Data excerpts –
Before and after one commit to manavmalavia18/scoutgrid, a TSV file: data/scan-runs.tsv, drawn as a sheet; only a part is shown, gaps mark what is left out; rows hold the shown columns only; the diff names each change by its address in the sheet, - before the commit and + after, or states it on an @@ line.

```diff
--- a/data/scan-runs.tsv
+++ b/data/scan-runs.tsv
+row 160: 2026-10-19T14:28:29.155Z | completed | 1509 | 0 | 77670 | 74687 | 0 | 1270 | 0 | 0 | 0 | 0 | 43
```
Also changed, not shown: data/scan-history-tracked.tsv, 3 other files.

What you need to do – Write out all of the records word for word.

Worked solution –
Before and after one commit to manavmalavia18/scoutgrid, a TSV file: data/scan-runs.tsv, drawn as a sheet; only a part is shown, gaps mark what is left out; rows hold the shown columns only; the diff names each change by its address in the sheet, - before the commit and + after, or states it on an @@ line.

```diff
--- a/data/scan-runs.tsv
+++ b/data/scan-runs.tsv
+row 160: 2026-10-19T14:28:29.155Z | completed | 1509 | 0 | 77670 | 74687 | 0 | 1270 | 0 | 0 | 0 | 0 | 43
```
Also changed, not shown: data/scan-history-tracked.tsv, 3 other files.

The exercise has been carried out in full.